▶ _Work item_:
Give back only one number: how many lines in the data below contain the word "alpha".

═════ Task data ═════

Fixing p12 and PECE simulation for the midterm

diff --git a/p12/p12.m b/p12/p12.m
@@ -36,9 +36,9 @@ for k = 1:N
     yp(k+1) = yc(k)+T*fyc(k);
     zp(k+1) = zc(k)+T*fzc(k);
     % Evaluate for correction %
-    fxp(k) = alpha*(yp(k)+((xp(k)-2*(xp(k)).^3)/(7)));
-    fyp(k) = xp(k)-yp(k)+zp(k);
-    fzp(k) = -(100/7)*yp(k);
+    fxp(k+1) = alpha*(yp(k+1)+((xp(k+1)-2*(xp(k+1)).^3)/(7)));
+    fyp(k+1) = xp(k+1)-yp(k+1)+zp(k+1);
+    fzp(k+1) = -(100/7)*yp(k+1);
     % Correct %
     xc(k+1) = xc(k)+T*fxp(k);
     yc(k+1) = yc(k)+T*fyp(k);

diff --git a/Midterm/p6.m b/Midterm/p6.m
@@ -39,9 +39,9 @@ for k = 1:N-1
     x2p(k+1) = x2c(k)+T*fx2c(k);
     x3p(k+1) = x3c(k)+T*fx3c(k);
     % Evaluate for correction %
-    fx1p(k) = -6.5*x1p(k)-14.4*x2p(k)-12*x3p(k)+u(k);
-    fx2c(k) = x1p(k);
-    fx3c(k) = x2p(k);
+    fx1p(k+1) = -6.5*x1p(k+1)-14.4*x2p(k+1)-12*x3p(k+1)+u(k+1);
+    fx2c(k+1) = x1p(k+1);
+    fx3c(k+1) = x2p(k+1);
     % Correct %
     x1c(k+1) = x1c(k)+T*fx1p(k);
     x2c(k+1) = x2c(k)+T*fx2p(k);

═════

▶ _Answer box_:
2